Sam Hanna Bell Samuel Beckett John Hewitt Bernard (Barney) Hughes James Joseph Magennis VC Frances Elizabeth Clarke Stewart Parker William Carleton Rosamond Praegar

William Walker (1871 - 1918):
Trade unionist and socialist

William Walker was self-educated and at an early age became a founder and leader of the Independent Labour Party in Belfast. He often addressed crowds at the Custom House steps in the 1890s. His particular blend of Labour/Unionism became known as Walkerism. He organised the Carpenters' and Joiners' Union, worked on behalf of unskilled unions and women textile workers, and gained prominence in the Trades Council. In 1898 he was elected Poor Law Guardian and became a city councillor in 1904, when he was also elected President of the Irish Trade Union Congress. In 1905 he stood for the North Belfast parliamentary by-election, but was defeated following his endorsement of an anti-Catholic questionnaire, by which he lost Catholic votes. He stood in the general election of 1906, 1907 and 1910, but remained unsuccessful. He was in favour of the British Labour Party organising in Ireland, which brought him into conflict with Nationalists in the Labour movement, especially Larkin and Connolly. He became involved in a controversy with Connolly regarding socialism and nationalism, conducted through the letter page of the Glasgow newspaper, Forward. In 1912 he was appointed Inspector of the National Insurance Scheme for the north-east.

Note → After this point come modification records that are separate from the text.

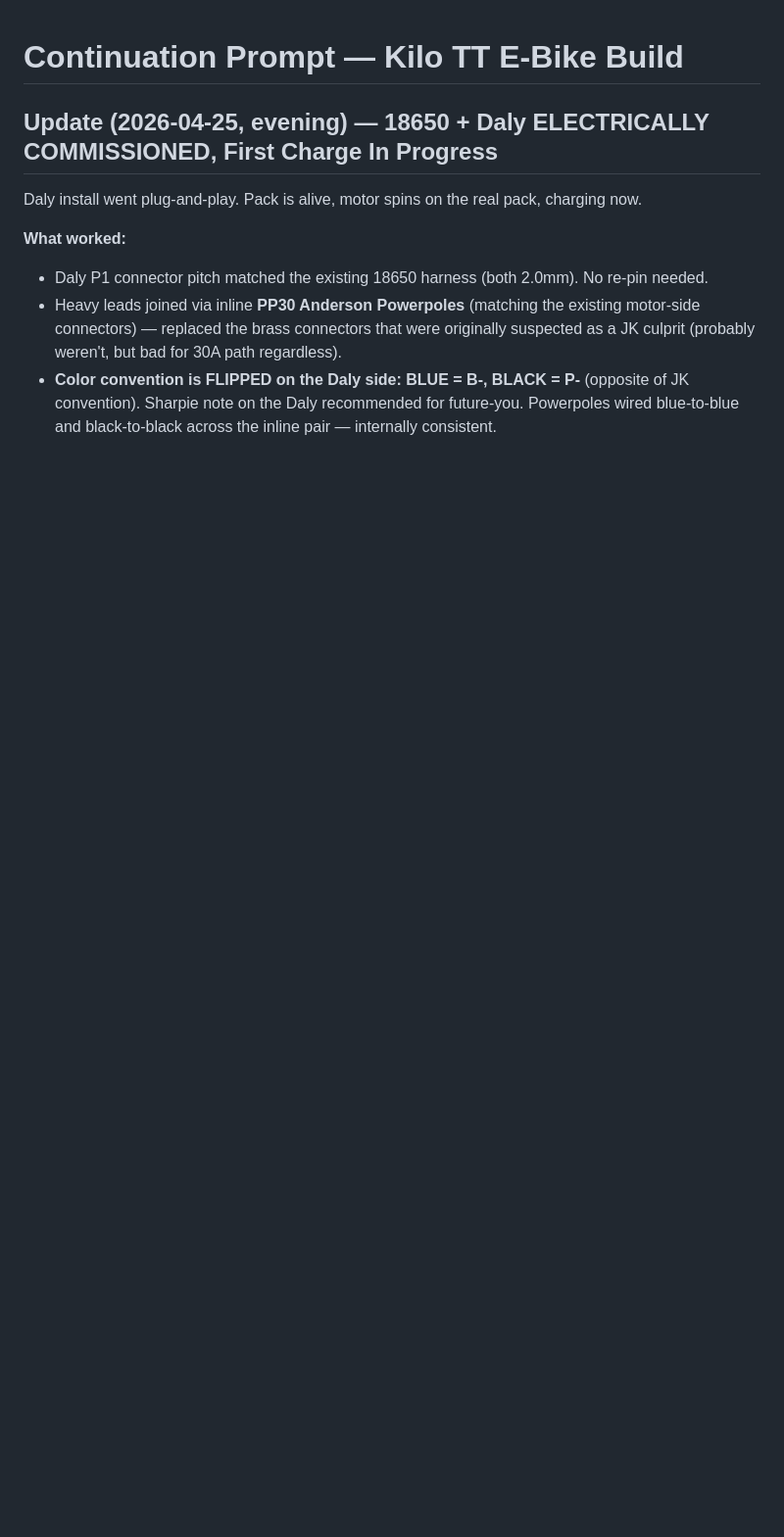
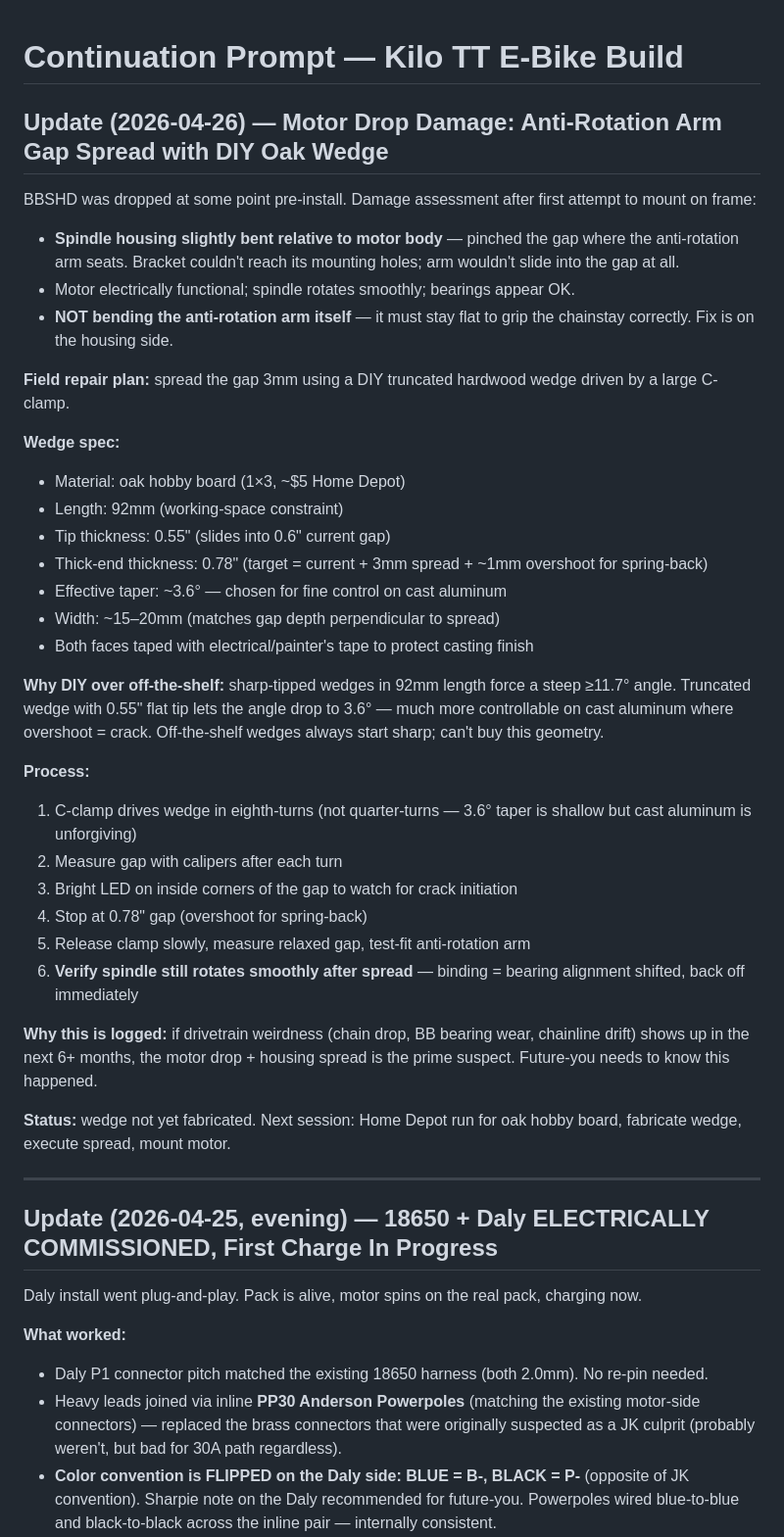
Before and after one commit to robjohncolson/bicycle, a Markdown page: CONTINUATION_PROMPT.md, the part around the change. Shown at 98% size. GitHub-like rendering; blank space fills up the shorter version.

Commit message:
docs: motor drop damage — anti-rotation gap pinched, DIY oak wedge field repair planned
Co-Authored-By: Claude Opus 4.7 (1M context) <noreply@anthropic.com>

```diff
--- a/CONTINUATION_PROMPT.md
+++ b/CONTINUATION_PROMPT.md
@@ -1,4 +1,39 @@
 # Continuation Prompt — Kilo TT E-Bike Build
+
+## Update (2026-04-26) — Motor Drop Damage: Anti-Rotation Arm Gap Spread with DIY Oak Wedge
+
+BBSHD was dropped at some point pre-install. Damage assessment after first attempt to mount on frame:
+
+- **Spindle housing slightly bent relative to motor body** — pinched the gap where the anti-rotation arm seats. Bracket couldn't reach its mounting holes; arm wouldn't slide into the gap at all.
+- Motor electrically functional; spindle rotates smoothly; bearings appear OK.
+- **NOT bending the anti-rotation arm itself** — it must stay flat to grip the chainstay correctly. Fix is on the housing side.
+
+**Field repair plan:** spread the gap 3mm using a DIY truncated hardwood wedge driven by a large C-clamp.
+
+**Wedge spec:**
+- Material: oak hobby board (1×3, ~$5 Home Depot)
+- Length: 92mm (working-space constraint)
+- Tip thickness: 0.55" (slides into 0.6" current gap)
+- Thick-end thickness: 0.78" (target = current + 3mm spread + ~1mm overshoot for spring-back)
+- Effective taper: ~3.6° — chosen for fine control on cast aluminum
+- Width: ~15–20mm (matches gap depth perpendicular to spread)
+- Both faces taped with electrical/painter's tape to protect casting finish
+
+**Why DIY over off-the-shelf:** sharp-tipped wedges in 92mm length force a steep ≥11.7° angle. Truncated wedge with 0.55" flat tip lets the angle drop to 3.6° — much more controllable on cast aluminum where overshoot = crack. Off-the-shelf wedges always start sharp; can't buy this geometry.
+
+**Process:**
+1. C-clamp drives wedge in eighth-turns (not quarter-turns — 3.6° taper is shallow but cast aluminum is unforgiving)
+2. Measure gap with calipers after each turn
+3. Bright LED on inside corners of the gap to watch for crack initiation
+4. Stop at 0.78" gap (overshoot for spring-back)
+5. Release clamp slowly, measure relaxed gap, test-fit anti-rotation arm
+6. **Verify spindle still rotates smoothly after spread** — binding = bearing alignment shifted, back off immediately
+
+**Why this is logged:** if drivetrain weirdness (chain drop, BB bearing wear, chainline drift) shows up in the next 6+ months, the motor drop + housing spread is the prime suspect. Future-you needs to know this happened.
+
+**Status:** wedge not yet fabricated. Next session: Home Depot run for oak hobby board, fabricate wedge, execute spread, mount motor.
+
+---
 
 ## Update (2026-04-25, evening) — 18650 + Daly ELECTRICALLY COMMISSIONED, First Charge In Progress
 
```
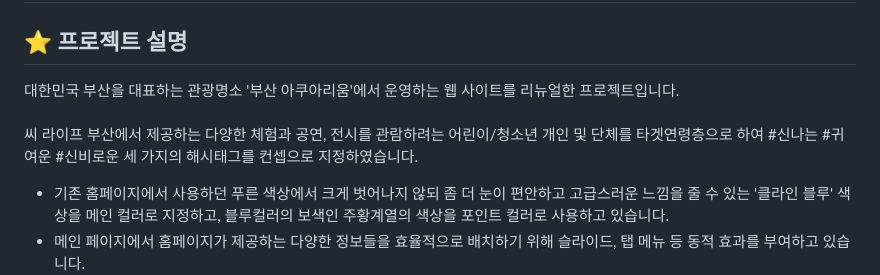
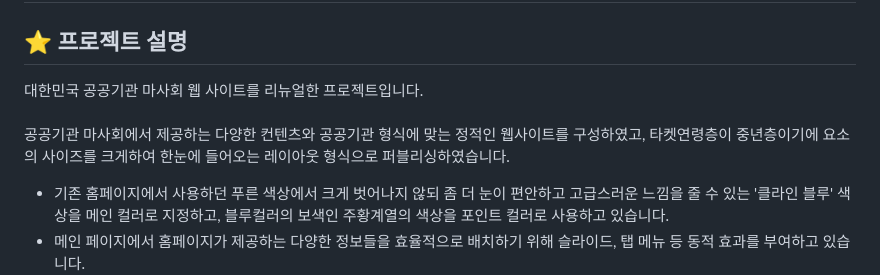
Before and after one commit to dlrud7113/Public-institutions-renewal, a Markdown page: README.md, the part around one of its changes. GitHub-like rendering.

```diff
--- a/README.md
+++ b/README.md
@@ -4,8 +4,8 @@
 
 ## ⭐️ 프로젝트 설명
 
-대한민국 부산을 대표하는 관광명소 '부산 아쿠아리움'에서 운영하는 웹 사이트를 리뉴얼한 프로젝트입니다.<br/><br/>
-씨 라이프 부산에서 제공하는 다양한 체험과 공연, 전시를 관람하려는 어린이/청소년 개인 및 단체를 타겟연령층으로 하여 #신나는 #귀여운 #신비로운 세 가지의 해시태그를 컨셉으로 지정하였습니다.
+대한민국 공공기관 마사회 웹 사이트를 리뉴얼한 프로젝트입니다.<br/><br/>
+공공기관 마사회에서 제공하는 다양한 컨텐츠와 공공기관 형식에 맞는 정적인 웹사이트를 구성하였고, 타켓연령층이 중년층이기에 요소의 사이즈를 크게하여 한눈에 들어오는 레이아웃 형식으로 퍼블리싱하였습니다.
 
 - 기존 홈페이지에서 사용하던 푸른 색상에서 크게 벗어나지 않되 좀 더 눈이 편안하고 고급스러운 느낌을 줄 수 있는 '클라인 블루' 색상을 메인 컬러로 지정하고, 블루컬러의 보색인 주황계열의 색상을 포인트 컬러로 사용하고 있습니다.
 - 메인 페이지에서 홈페이지가 제공하는 다양한 정보들을 효율적으로 배치하기 위해 슬라이드, 탭 메뉴 등 동적 효과를 부여하고 있습니다.
```
Also changed, not shown: other parts of README.md (+1 -1 lines).
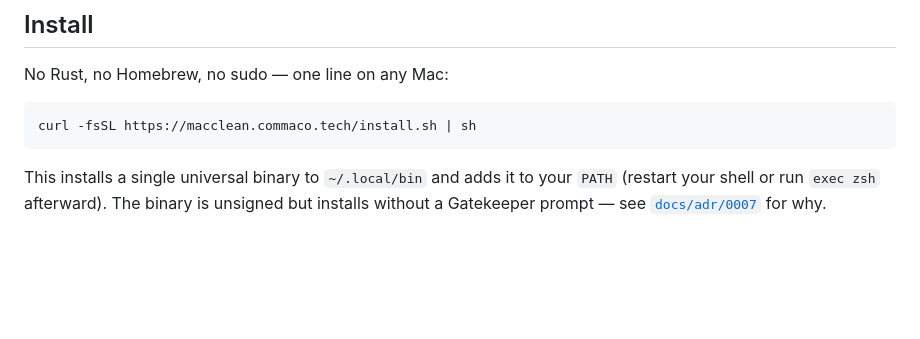
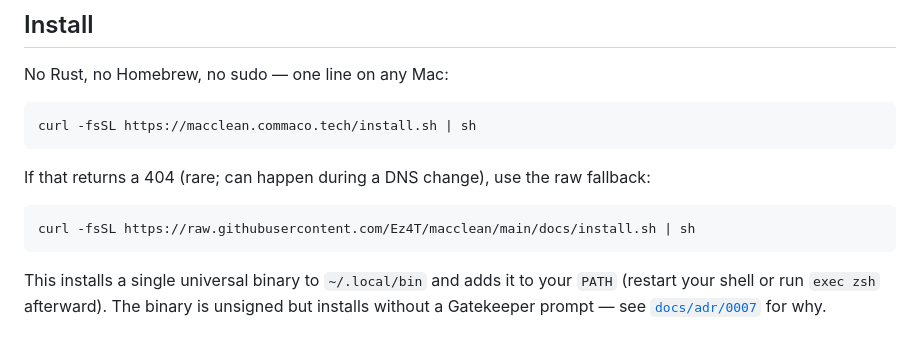
Before and after one commit to Ez4T/macclean, a Markdown page: README.md, the part around the change. Rendered like a GitHub page; blank space fills up the shorter version.

Commit message:
docs: add raw GitHub fallback URL for install (#44) (#45)
The custom domain macclean.commaco.tech briefly returned 404 during
the DNS propagation window after the CNAME was first configured.
Adding the raw.githubusercontent.com URL as a documented fallback
so users are never blocked by a future DNS cutover or propagation delay.

Co-authored-by: Claude Opus 4.8 <noreply@anthropic.com>

````diff
--- a/README.md
+++ b/README.md
@@ -21,6 +21,12 @@ No Rust, no Homebrew, no sudo — one line on any Mac:
 
 ```sh
 curl -fsSL https://macclean.commaco.tech/install.sh | sh
+```
+
+If that returns a 404 (rare; can happen during a DNS change), use the raw fallback:
+
+```sh
+curl -fsSL https://raw.githubusercontent.com/Ez4T/macclean/main/docs/install.sh | sh
 ```
 
 This installs a single universal binary to `~/.local/bin` and adds it to your
````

Born: 9 January 1871
Died: 23 November 1918
Kate Newmann